Your answer should consist only of the records, copied exactly, with the images removed.

*** The data

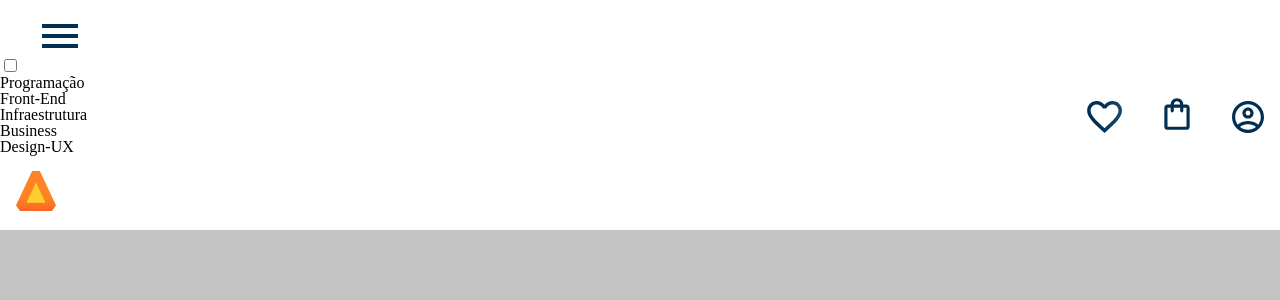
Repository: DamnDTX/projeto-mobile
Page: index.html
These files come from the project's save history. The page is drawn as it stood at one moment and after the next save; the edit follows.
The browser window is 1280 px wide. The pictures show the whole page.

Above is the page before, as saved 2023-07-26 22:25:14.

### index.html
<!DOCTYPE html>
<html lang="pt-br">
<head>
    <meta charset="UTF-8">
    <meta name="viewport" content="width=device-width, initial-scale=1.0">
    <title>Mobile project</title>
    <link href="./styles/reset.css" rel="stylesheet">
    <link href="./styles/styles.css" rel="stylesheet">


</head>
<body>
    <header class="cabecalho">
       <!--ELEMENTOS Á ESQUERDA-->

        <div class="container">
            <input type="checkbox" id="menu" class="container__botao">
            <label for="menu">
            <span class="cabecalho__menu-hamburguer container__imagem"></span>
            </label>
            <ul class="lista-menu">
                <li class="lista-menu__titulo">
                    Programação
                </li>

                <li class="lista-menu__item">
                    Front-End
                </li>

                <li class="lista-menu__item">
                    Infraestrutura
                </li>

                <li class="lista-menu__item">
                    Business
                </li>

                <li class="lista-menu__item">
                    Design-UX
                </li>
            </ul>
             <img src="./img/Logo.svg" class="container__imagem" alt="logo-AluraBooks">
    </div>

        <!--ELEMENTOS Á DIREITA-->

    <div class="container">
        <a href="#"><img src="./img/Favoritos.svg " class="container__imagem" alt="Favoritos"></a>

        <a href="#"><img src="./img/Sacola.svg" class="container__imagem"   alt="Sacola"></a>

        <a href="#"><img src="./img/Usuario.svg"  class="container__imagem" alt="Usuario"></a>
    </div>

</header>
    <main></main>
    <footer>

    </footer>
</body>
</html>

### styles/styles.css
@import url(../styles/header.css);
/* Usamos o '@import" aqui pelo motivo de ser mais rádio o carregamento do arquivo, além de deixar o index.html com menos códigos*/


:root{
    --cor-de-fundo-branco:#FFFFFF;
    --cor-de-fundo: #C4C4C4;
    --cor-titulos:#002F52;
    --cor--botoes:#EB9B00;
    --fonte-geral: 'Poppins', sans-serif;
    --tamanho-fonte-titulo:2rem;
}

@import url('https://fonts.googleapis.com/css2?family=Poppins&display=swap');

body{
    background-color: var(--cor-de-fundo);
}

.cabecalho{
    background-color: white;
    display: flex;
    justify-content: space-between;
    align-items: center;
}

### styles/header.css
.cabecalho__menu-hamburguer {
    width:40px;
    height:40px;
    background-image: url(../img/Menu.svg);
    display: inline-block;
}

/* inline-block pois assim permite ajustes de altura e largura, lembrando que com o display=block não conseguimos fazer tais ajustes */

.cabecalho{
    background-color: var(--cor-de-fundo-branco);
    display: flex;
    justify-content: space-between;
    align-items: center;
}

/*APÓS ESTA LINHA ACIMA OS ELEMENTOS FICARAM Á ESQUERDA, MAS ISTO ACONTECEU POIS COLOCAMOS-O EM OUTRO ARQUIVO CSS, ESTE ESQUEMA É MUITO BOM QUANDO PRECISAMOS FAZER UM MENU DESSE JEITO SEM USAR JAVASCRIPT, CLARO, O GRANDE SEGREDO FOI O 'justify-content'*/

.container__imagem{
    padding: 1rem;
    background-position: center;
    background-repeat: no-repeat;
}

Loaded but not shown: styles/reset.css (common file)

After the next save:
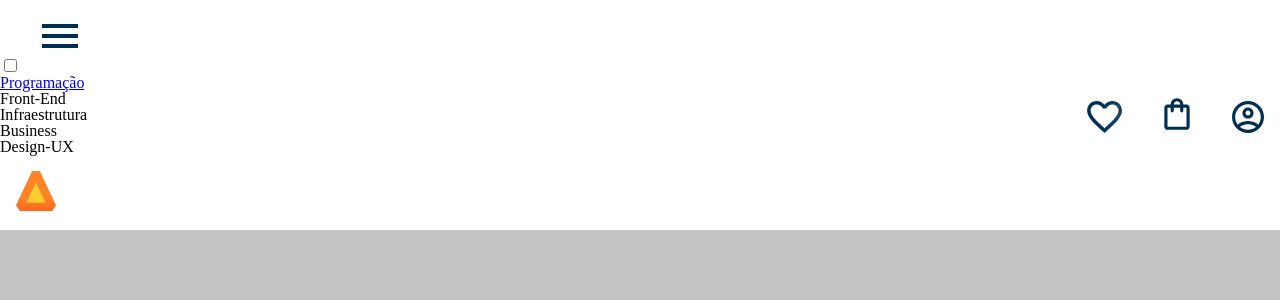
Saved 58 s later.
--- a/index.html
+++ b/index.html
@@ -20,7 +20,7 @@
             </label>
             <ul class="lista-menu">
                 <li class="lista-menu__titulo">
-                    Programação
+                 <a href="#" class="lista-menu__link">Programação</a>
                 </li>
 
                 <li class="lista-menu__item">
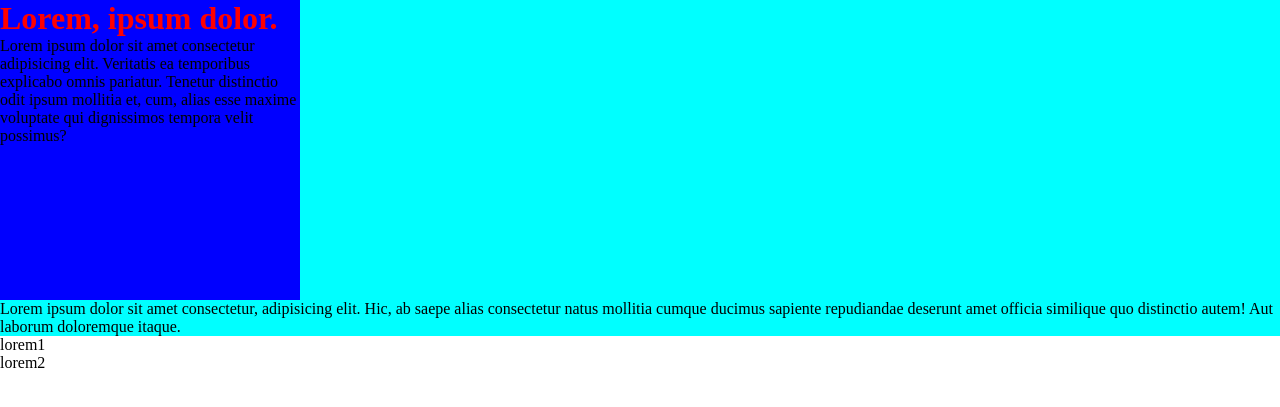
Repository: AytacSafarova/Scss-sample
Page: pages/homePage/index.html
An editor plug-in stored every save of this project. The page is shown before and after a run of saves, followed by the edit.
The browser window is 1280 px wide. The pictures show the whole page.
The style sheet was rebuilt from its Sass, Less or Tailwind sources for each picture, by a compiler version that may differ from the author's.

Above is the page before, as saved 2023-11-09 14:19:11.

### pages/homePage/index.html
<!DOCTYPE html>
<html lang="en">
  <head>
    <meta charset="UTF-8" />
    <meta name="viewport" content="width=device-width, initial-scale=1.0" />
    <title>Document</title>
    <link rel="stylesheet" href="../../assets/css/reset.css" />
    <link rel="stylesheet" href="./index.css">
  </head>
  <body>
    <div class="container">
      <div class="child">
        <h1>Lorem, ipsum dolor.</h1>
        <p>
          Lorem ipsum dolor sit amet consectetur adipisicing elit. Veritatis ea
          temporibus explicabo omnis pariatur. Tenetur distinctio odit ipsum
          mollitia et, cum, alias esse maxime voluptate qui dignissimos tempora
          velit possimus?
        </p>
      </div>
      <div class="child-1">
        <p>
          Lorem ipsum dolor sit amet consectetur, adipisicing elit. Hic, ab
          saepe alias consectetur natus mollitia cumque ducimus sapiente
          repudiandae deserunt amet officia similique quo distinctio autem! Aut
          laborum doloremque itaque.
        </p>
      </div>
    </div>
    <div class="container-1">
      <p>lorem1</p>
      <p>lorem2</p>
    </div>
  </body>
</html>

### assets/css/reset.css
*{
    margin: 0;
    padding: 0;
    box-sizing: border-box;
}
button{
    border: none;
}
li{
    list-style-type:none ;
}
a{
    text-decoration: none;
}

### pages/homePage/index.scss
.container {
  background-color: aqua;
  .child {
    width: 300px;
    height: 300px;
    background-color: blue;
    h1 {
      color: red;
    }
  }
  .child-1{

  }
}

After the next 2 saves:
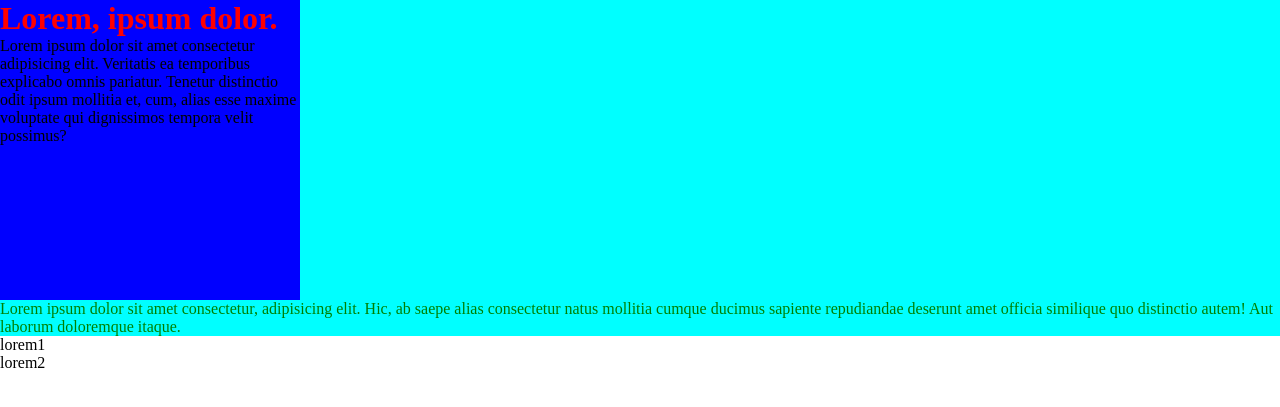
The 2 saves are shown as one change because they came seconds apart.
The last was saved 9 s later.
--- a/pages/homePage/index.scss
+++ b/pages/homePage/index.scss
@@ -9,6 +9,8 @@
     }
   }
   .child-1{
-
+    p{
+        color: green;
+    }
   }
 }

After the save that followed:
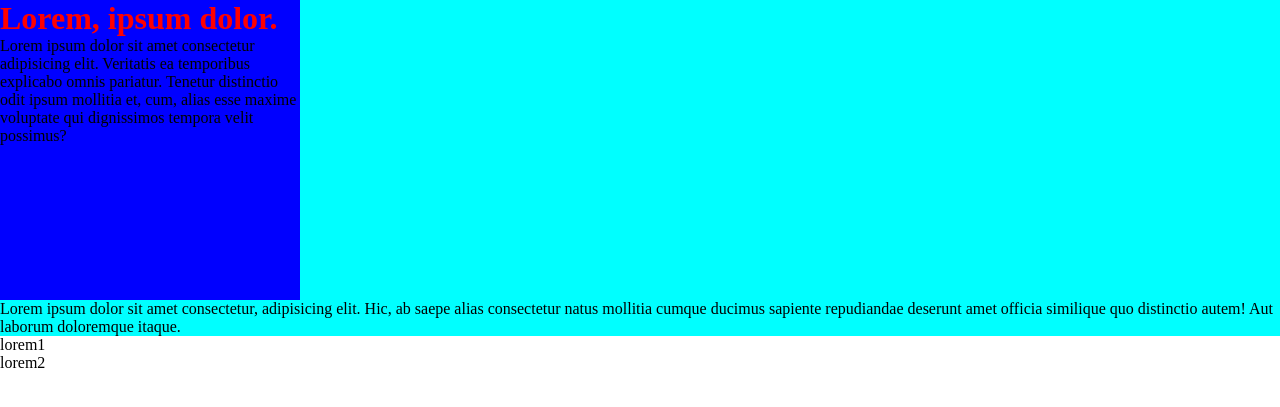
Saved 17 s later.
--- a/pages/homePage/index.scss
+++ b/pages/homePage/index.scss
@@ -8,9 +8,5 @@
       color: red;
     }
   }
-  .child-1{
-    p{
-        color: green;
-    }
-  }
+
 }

******

Expected answer -
Repository: DamnDTX/projeto-mobile
Page: index.html
These files come from the project's save history. The page is drawn as it stood at one moment and after the next save; the edit follows.
The browser window is 1280 px wide. The pictures show the whole page.

Above is the page before, as saved 2023-07-26 22:25:14.

### index.html
<!DOCTYPE html>
<html lang="pt-br">
<head>
    <meta charset="UTF-8">
    <meta name="viewport" content="width=device-width, initial-scale=1.0">
    <title>Mobile project</title>
    <link href="./styles/reset.css" rel="stylesheet">
    <link href="./styles/styles.css" rel="stylesheet">


</head>
<body>
    <header class="cabecalho">
       <!--ELEMENTOS Á ESQUERDA-->

        <div class="container">
            <input type="checkbox" id="menu" class="container__botao">
            <label for="menu">
            <span class="cabecalho__menu-hamburguer container__imagem"></span>
            </label>
            <ul class="lista-menu">
                <li class="lista-menu__titulo">
                    Programação
                </li>

                <li class="lista-menu__item">
                    Front-End
                </li>

                <li class="lista-menu__item">
                    Infraestrutura
                </li>

                <li class="lista-menu__item">
                    Business
                </li>

                <li class="lista-menu__item">
                    Design-UX
                </li>
            </ul>
             <img src="./img/Logo.svg" class="container__imagem" alt="logo-AluraBooks">
    </div>

        <!--ELEMENTOS Á DIREITA-->

    <div class="container">
        <a href="#"><img src="./img/Favoritos.svg " class="container__imagem" alt="Favoritos"></a>

        <a href="#"><img src="./img/Sacola.svg" class="container__imagem"   alt="Sacola"></a>

        <a href="#"><img src="./img/Usuario.svg"  class="container__imagem" alt="Usuario"></a>
    </div>

</header>
    <main></main>
    <footer>

    </footer>
</body>
</html>

### styles/styles.css
@import url(../styles/header.css);
/* Usamos o '@import" aqui pelo motivo de ser mais rádio o carregamento do arquivo, além de deixar o index.html com menos códigos*/


:root{
    --cor-de-fundo-branco:#FFFFFF;
    --cor-de-fundo: #C4C4C4;
    --cor-titulos:#002F52;
    --cor--botoes:#EB9B00;
    --fonte-geral: 'Poppins', sans-serif;
    --tamanho-fonte-titulo:2rem;
}

@import url('https://fonts.googleapis.com/css2?family=Poppins&display=swap');

body{
    background-color: var(--cor-de-fundo);
}

.cabecalho{
    background-color: white;
    display: flex;
    justify-content: space-between;
    align-items: center;
}

### styles/header.css
.cabecalho__menu-hamburguer {
    width:40px;
    height:40px;
    background-image: url(../img/Menu.svg);
    display: inline-block;
}

/* inline-block pois assim permite ajustes de altura e largura, lembrando que com o display=block não conseguimos fazer tais ajustes */

.cabecalho{
    background-color: var(--cor-de-fundo-branco);
    display: flex;
    justify-content: space-between;
    align-items: center;
}

/*APÓS ESTA LINHA ACIMA OS ELEMENTOS FICARAM Á ESQUERDA, MAS ISTO ACONTECEU POIS COLOCAMOS-O EM OUTRO ARQUIVO CSS, ESTE ESQUEMA É MUITO BOM QUANDO PRECISAMOS FAZER UM MENU DESSE JEITO SEM USAR JAVASCRIPT, CLARO, O GRANDE SEGREDO FOI O 'justify-content'*/

.container__imagem{
    padding: 1rem;
    background-position: center;
    background-repeat: no-repeat;
}

Loaded but not shown: styles/reset.css (common file)

After the next save:
Saved 58 s later.
--- a/index.html
+++ b/index.html
@@ -20,7 +20,7 @@
             </label>
             <ul class="lista-menu">
                 <li class="lista-menu__titulo">
-                    Programação
+                 <a href="#" class="lista-menu__link">Programação</a>
                 </li>
 
                 <li class="lista-menu__item">
Repository: AytacSafarova/Scss-sample
Page: pages/homePage/index.html
An editor plug-in stored every save of this project. The page is shown before and after a run of saves, followed by the edit.
The browser window is 1280 px wide. The pictures show the whole page.
The style sheet was rebuilt from its Sass, Less or Tailwind sources for each picture, by a compiler version that may differ from the author's.

Above is the page before, as saved 2023-11-09 14:19:11.

### pages/homePage/index.html
<!DOCTYPE html>
<html lang="en">
  <head>
    <meta charset="UTF-8" />
    <meta name="viewport" content="width=device-width, initial-scale=1.0" />
    <title>Document</title>
    <link rel="stylesheet" href="../../assets/css/reset.css" />
    <link rel="stylesheet" href="./index.css">
  </head>
  <body>
    <div class="container">
      <div class="child">
        <h1>Lorem, ipsum dolor.</h1>
        <p>
          Lorem ipsum dolor sit amet consectetur adipisicing elit. Veritatis ea
          temporibus explicabo omnis pariatur. Tenetur distinctio odit ipsum
          mollitia et, cum, alias esse maxime voluptate qui dignissimos tempora
          velit possimus?
        </p>
      </div>
      <div class="child-1">
        <p>
          Lorem ipsum dolor sit amet consectetur, adipisicing elit. Hic, ab
          saepe alias consectetur natus mollitia cumque ducimus sapiente
          repudiandae deserunt amet officia similique quo distinctio autem! Aut
          laborum doloremque itaque.
        </p>
      </div>
    </div>
    <div class="container-1">
      <p>lorem1</p>
      <p>lorem2</p>
    </div>
  </body>
</html>

### assets/css/reset.css
*{
    margin: 0;
    padding: 0;
    box-sizing: border-box;
}
button{
    border: none;
}
li{
    list-style-type:none ;
}
a{
    text-decoration: none;
}

### pages/homePage/index.scss
.container {
  background-color: aqua;
  .child {
    width: 300px;
    height: 300px;
    background-color: blue;
    h1 {
      color: red;
    }
  }
  .child-1{

  }
}

After the next 2 saves:
The 2 saves are shown as one change because they came seconds apart.
The last was saved 9 s later.
--- a/pages/homePage/index.scss
+++ b/pages/homePage/index.scss
@@ -9,6 +9,8 @@
     }
   }
   .child-1{
-
+    p{
+        color: green;
+    }
   }
 }

After the save that followed:
Saved 17 s later.
--- a/pages/homePage/index.scss
+++ b/pages/homePage/index.scss
@@ -8,9 +8,5 @@
       color: red;
     }
   }
-  .child-1{
-    p{
-        color: green;
-    }
-  }
+
 }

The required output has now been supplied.